Release political prisoners I

24 05 2022

Human Rights Watch has issued a statement against the pre-trial detention of activists and the failure to provide bail:

Thai authorities should immediately drop the charges and release pro-democracy activists detained for insulting the monarchy [PPT: they mean Article 112]…. Tantawan “Tawan” Tuatulanon, who has been on a hunger strike since April 20, 2022, to protest her pre-trial detention, should be transferred to a hospital for urgent medical supervision.

“Thai authorities should drop the cases against Tantawan and others unjustly charged for their peaceful protests demanding reforms, or at least be immediately released on bail,” said Elaine Pearson, acting Asia director at Human Rights Watch. “Holding activists in lengthy pre-trial detention for the peaceful exercise of their rights is punitive and unjust.”

Tantawan, 20, who is affiliated with the pro-democracy Draconis Revolution group, has advocated reforming the monarchy and abolishing Thailand’s draconian lese majeste (insulting the monarchy) law. She has been charged with various criminal offenses, including lese majeste under article 112 of the Criminal Code for conducting a public opinion poll about royal motorcades on February 8, and posting a live Facebook broadcast criticizing the monarchy on March 5. Since April 20, the authorities have held her in pre-trial detention, which the Bangkok Criminal Court has repeatedly extended.

Other critics of the monarchy charged with lese majeste offenses in connection with the same public opinion poll are Netiporn “Bung” Sanesangkhom and Nutthanit “Bai Por” Duangmusit from the Thalu Wang group. The authorities detained them both on May 3. The authorities also arrested Sophon “Get” Surariddhidhamrong, an activist from the Mok Luang Rim Nam group, on May 1 on lese majeste charges for giving a speech at a political rally on April 22 criticizing the monarchy. He also has been put in pre-trial detention….

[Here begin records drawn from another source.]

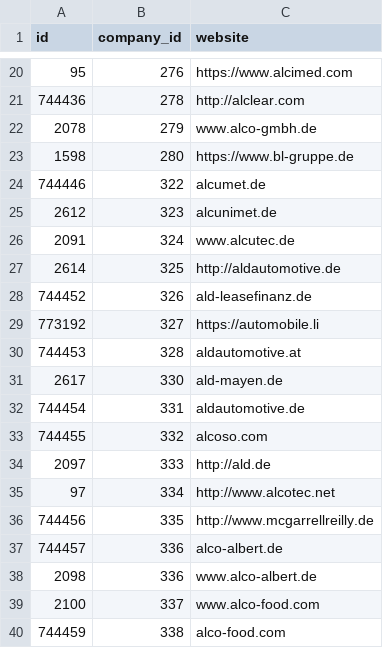
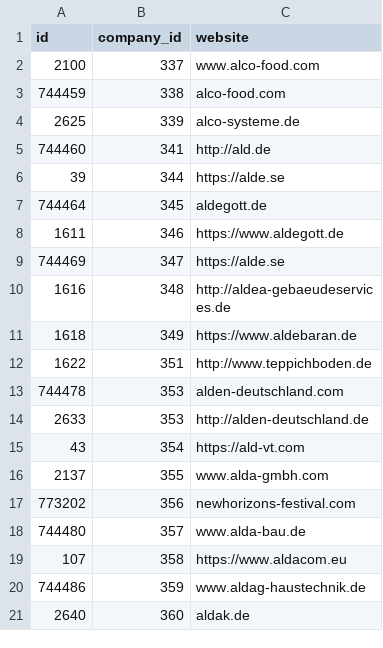
Before and after one commit to alozhkin/OPD-2020, a CSV file: src/main/resources/websites_data_medium.csv, drawn as a sheet; only a part is shown, gaps mark what is left out; the shorter side is filled out with more unchanged rows; the diff covers the shown part only; the diff names each change by its address in the sheet, - before the commit and + after, or states it on an @@ line.

```diff
--- a/src/main/resources/websites_data_medium.csv
+++ b/src/main/resources/websites_data_medium.csv
-row 20: 95 | 276 | https://www.alcimed.com
-row 21: 744436 | 278 | http://alclear.com
-row 22: 2078 | 279 | www.alco-gmbh.de
-row 23: 1598 | 280 | https://www.bl-gruppe.de
-row 24: 744446 | 322 | alcumet.de
-row 25: 2612 | 323 | alcunimet.de
-row 26: 2091 | 324 | www.alcutec.de
-row 27: 2614 | 325 | http://aldautomotive.de
-row 28: 744452 | 326 | ald-leasefinanz.de
-row 29: 773192 | 327 | https://automobile.li
-row 30: 744453 | 328 | aldautomotive.at
-row 31: 2617 | 330 | ald-mayen.de
-row 32: 744454 | 331 | aldautomotive.de
-row 33: 744455 | 332 | alcoso.com
-row 34: 2097 | 333 | http://ald.de
-row 35: 97 | 334 | http://www.alcotec.net
-row 36: 744456 | 335 | http://www.mcgarrellreilly.de
-row 37: 744457 | 336 | alco-albert.de
-row 38: 2098 | 336 | www.alco-albert.de
```
Also changed, not shown: 19 removed rows elsewhere in this file, 36 other files.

The Thai government should stop punishing peaceful dissenters and demonstrate respect for human rights by permitting all viewpoints,” Pearson said. “The authorities in Thailand should engage with United Nations experts and others about amending the lese majeste law to bring it into compliance with international human rights law obligations.”


Actions

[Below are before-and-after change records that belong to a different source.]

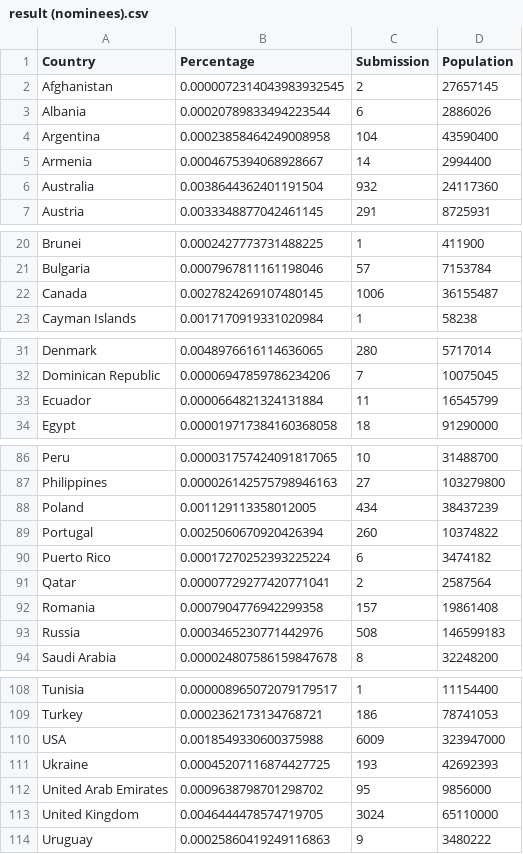
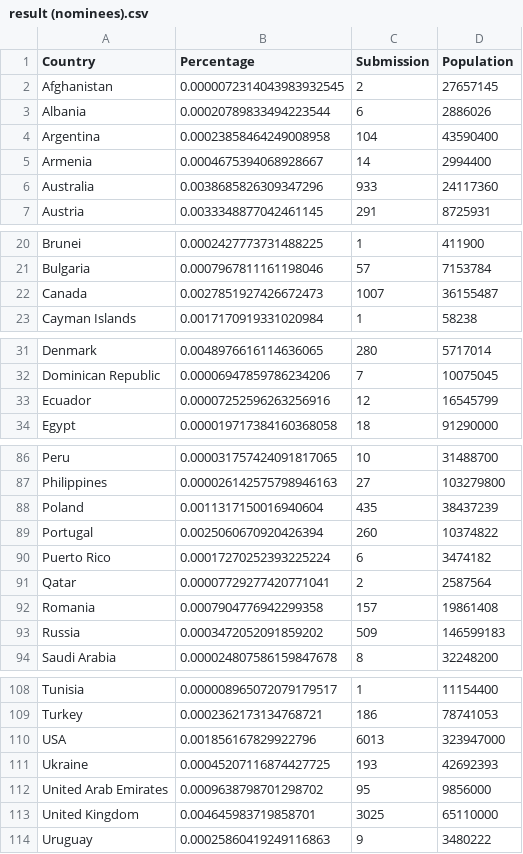
Before and after one commit to rubychi/awwwards-analysis, a CSV file: data/result (nominees).csv, drawn as a sheet; only a part is shown, gaps mark what is left out; the diff covers the shown part only.

```diff
--- a/data/result (nominees).csv
+++ b/data/result (nominees).csv
@@ -5,3 +5,3 @@ Argentina,0.00023858464249008958,104,43590400
 Armenia,0.0004675394068928667,14,2994400
-Australia,0.0038644362401191504,932,24117360
+Australia,0.0038685826309347296,933,24117360
 Austria,0.0033348877042461145,291,8725931
@@ -21,3 +21,3 @@ Brunei,0.0002427773731488225,1,411900
 Bulgaria,0.0007967811161198046,57,7153784
-Canada,0.0027824269107480145,1006,36155487
+Canada,0.0027851927426672473,1007,36155487
 Cayman Islands,0.0017170919331020984,1,58238
@@ -32,3 +32,3 @@ Denmark,0.0048976616114636065,280,5717014
 Dominican Republic,0.00006947859786234206,7,10075045
-Ecuador,0.0000664821324131884,11,16545799
+Ecuador,0.00007252596263256916,12,16545799
 Egypt,0.000019717384160368058,18,91290000
@@ -87,3 +87,3 @@ Peru,0.000031757424091817065,10,31488700
 Philippines,0.000026142575798946163,27,103279800
-Poland,0.001129113358012005,434,38437239
+Poland,0.0011317150016940604,435,38437239
 Portugal,0.0025060670920426394,260,10374822
@@ -92,3 +92,3 @@ Qatar,0.00007729277420771041,2,2587564
 Romania,0.0007904776942299358,157,19861408
-Russia,0.0003465230771442976,508,146599183
+Russia,0.0003472052091859202,509,146599183
 Saudi Arabia,0.000024807586159847678,8,32248200
@@ -109,6 +109,6 @@ Tunisia,0.000008965072079179517,1,11154400
 Turkey,0.0002362173134768721,186,78741053
-USA,0.0018549330600375988,6009,323947000
+USA,0.001856167829922796,6013,323947000
 Ukraine,0.00045207116874427725,193,42692393
 United Arab Emirates,0.0009638798701298702,95,9856000
-United Kingdom,0.0046444478574719705,3024,65110000
+United Kingdom,0.004645983719858701,3025,65110000
 Uruguay,0.00025860419249116863,9,3480222
```
Also changed, not shown: 4 edited cells elsewhere in this file, data/result (honorable).csv, 4 other files.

Information

Leave a Reply

Fill in your details below or click an icon to log in:

WordPress.com Logo

You are commenting using your WordPress.com account. Log Out /  Change )

Twitter picture

You are commenting using your Twitter account. Log Out /  Change )

Facebook photo

You are commenting using your Facebook account. Log Out /  Change )

Connecting to %s

This site uses Akismet to reduce spam. Learn how your comment data is processed.




%d bloggers like this: